Notwithstanding the will of the people, the courts have repeatedly "read" sexual orientation in the Charter and have been "telling" governments what they must do to give extra benefits to, and introduce discrimination in favour of same-sex people engaging in the homosexual lifestyle.

Now they realize that such a discrimination cannot be done without completely "opening" the definition of marriage and reducing it to meaninglessness: "Anyone can marry anyone else."

Even while a Parliamentary Commission is holding its hearings around the country on the subject, the Courts now smell complete victory: Chaos.

If chaos reigns, and traditional institutions such as the family and parliament disappear or become ineffective, who stands to gain?

Children will be produced by surrogate parents and assigned to suitable couples by the courts. This will not be new, as already thousands of children every year are taken from their parents and assigned to more suitable parents by court order.

The courts will have the power of defining the requirements for marriage and divorce or any other contract between people.

The courts will judge who should support whom in society.

Courts will decide benefits arrangements, inheritance procedures, tax requirements and so on...

The Courts would have ultimate power.

In reality, there cannot be any "rule of law" when the legislative branch of government is "told" what to do by the judiciary branch.

When the law becomes "what the court says it is", independently of the will of the people, we have no democracy!

I am afraid we have already switched from a benign dictatorship under a Prime Minister, to a not so benign oligarchy of the courts.

No wonder Roy Bayer, president of the Canadian Family Action Coalition says: "This process of court imposed law is such a sham and so ridiculous one wonders why we even bother having elections in this country".

So, where do we start?

Let's start with reforms in Ontario. In addition to proposing a more proportional system of representation where every vote counts to elect a representative (which is already a policy of the Family Coalition Party), let's propose the following:

1. The premier of Ontario should use the "Notwithstanding Clause" of the Charter (Section 33) every time the courts ask Ontario to change any of its laws.
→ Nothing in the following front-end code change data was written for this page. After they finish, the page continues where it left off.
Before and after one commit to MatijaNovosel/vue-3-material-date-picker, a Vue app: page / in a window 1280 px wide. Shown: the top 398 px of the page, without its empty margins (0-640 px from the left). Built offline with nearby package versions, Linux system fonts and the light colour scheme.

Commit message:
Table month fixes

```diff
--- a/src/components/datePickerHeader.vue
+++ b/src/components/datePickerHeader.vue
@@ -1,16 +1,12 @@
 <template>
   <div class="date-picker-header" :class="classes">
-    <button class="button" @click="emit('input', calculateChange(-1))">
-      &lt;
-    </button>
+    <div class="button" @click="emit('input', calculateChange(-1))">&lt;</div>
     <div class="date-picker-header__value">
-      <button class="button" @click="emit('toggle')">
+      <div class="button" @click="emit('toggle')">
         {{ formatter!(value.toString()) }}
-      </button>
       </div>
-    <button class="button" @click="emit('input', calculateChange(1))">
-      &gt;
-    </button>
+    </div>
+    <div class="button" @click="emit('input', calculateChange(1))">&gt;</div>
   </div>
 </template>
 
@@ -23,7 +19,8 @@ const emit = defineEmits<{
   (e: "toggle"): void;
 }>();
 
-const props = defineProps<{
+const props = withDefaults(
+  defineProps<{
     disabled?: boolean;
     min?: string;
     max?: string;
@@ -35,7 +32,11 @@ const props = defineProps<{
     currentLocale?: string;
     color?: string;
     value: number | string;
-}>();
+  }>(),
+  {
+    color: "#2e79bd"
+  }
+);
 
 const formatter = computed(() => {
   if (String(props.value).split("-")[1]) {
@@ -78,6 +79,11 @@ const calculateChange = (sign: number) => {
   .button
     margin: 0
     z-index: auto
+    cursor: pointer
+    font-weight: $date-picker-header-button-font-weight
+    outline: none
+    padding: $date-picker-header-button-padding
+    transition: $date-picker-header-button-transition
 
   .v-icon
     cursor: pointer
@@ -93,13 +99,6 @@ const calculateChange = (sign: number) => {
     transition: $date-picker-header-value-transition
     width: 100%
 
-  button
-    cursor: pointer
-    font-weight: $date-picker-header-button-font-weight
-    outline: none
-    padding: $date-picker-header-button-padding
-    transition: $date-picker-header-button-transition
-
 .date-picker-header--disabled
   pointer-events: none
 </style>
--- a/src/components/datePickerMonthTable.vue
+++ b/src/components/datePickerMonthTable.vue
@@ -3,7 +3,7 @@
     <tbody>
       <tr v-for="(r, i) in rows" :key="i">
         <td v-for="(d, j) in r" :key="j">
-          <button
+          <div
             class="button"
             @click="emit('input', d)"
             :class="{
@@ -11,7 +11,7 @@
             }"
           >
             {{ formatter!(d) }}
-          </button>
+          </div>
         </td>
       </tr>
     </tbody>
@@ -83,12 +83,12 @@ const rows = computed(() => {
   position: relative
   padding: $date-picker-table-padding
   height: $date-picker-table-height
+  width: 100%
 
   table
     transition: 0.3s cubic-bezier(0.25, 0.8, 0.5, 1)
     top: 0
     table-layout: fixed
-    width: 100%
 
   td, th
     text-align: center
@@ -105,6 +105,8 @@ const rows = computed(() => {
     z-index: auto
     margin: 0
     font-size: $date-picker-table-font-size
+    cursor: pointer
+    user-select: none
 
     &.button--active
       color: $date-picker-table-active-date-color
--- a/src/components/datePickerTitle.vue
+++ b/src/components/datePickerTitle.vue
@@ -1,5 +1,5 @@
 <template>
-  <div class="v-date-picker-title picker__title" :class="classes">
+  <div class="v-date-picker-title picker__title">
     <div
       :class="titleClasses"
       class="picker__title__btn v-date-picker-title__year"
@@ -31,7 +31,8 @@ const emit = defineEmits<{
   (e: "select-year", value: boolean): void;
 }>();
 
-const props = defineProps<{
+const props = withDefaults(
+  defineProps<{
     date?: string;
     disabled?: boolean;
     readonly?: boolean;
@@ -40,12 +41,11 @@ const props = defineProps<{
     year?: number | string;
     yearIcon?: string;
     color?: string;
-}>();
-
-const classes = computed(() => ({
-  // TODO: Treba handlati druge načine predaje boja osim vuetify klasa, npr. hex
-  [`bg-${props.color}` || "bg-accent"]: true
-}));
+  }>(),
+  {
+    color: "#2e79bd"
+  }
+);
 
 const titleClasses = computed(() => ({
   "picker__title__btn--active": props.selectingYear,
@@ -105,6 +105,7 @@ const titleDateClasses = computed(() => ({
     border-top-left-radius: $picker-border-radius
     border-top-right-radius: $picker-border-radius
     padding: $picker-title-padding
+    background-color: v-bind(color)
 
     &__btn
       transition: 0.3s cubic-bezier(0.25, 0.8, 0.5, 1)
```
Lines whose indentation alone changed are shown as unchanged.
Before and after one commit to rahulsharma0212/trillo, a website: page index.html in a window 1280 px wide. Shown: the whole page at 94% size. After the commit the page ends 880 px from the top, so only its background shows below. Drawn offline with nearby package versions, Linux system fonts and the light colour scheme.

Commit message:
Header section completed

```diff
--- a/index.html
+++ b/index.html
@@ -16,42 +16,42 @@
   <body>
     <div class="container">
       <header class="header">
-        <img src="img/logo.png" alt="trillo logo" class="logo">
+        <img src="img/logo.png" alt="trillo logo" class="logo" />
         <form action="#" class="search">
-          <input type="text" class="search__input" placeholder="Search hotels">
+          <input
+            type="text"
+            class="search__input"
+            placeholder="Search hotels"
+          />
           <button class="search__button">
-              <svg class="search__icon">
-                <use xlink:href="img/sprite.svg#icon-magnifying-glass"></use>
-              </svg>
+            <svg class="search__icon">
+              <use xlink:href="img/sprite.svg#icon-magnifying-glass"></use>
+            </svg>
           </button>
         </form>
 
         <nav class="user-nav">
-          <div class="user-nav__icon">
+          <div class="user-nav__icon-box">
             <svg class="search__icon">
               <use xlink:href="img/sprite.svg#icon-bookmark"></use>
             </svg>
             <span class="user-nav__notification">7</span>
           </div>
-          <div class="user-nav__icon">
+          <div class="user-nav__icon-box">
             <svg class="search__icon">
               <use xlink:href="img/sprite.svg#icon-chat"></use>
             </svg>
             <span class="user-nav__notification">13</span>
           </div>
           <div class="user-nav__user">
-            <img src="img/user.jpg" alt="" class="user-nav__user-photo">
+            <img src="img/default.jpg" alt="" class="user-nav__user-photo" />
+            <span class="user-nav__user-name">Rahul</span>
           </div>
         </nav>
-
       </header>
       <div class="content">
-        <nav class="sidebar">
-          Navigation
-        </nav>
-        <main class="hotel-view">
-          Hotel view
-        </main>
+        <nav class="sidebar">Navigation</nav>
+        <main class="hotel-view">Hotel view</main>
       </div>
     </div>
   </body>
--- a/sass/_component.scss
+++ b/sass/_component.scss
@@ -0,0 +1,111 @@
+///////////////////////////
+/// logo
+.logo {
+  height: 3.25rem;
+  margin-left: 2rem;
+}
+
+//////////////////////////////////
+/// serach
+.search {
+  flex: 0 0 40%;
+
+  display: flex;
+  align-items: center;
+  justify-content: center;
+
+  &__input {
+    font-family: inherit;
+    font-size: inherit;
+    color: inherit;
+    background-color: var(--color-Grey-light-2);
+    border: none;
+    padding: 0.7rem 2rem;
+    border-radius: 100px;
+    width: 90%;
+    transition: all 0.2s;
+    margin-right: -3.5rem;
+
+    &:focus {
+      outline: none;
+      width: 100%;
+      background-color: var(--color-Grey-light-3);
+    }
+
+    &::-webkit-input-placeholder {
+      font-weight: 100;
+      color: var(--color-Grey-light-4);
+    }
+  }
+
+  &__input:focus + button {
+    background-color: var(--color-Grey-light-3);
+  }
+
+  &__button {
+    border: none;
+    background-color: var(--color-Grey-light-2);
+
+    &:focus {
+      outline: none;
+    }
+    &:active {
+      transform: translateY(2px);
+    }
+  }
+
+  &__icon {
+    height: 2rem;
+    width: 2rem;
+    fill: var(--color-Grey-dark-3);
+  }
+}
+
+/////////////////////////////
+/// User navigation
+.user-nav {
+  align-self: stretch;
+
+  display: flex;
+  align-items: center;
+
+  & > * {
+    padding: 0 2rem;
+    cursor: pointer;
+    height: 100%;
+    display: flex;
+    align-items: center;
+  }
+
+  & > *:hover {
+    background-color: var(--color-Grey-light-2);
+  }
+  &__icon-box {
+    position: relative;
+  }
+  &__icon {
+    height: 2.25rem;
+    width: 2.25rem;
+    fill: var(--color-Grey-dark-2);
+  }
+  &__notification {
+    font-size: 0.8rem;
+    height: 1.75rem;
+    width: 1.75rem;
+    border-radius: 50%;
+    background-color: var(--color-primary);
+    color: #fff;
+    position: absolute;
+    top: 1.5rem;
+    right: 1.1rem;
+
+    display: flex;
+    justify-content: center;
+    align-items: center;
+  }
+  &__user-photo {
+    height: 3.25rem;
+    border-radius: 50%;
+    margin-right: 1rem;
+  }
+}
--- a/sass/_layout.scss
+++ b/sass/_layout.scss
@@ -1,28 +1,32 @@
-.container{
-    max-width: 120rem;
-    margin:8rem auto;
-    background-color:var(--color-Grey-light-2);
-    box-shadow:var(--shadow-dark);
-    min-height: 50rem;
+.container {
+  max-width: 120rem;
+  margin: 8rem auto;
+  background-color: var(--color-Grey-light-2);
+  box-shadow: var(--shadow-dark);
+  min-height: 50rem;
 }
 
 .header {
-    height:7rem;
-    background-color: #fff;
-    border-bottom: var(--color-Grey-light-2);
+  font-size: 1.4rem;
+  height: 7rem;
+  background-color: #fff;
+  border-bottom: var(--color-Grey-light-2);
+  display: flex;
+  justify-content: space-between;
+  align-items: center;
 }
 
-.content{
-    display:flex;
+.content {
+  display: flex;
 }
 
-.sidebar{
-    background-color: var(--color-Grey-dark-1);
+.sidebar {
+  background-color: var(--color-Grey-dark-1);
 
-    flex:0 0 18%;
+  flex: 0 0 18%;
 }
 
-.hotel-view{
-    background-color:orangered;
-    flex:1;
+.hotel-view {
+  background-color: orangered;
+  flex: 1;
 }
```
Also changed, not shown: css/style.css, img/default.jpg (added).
The courts should only have the power of judging each case based on existing law. Legislative changes in Ontario should continue to be initiated by the elected government or by individual MPPs.

2. Judges should not be politically appointed, but elected by their peers. The roster of candidates should only include those individuals with a minimum required qualification and experience.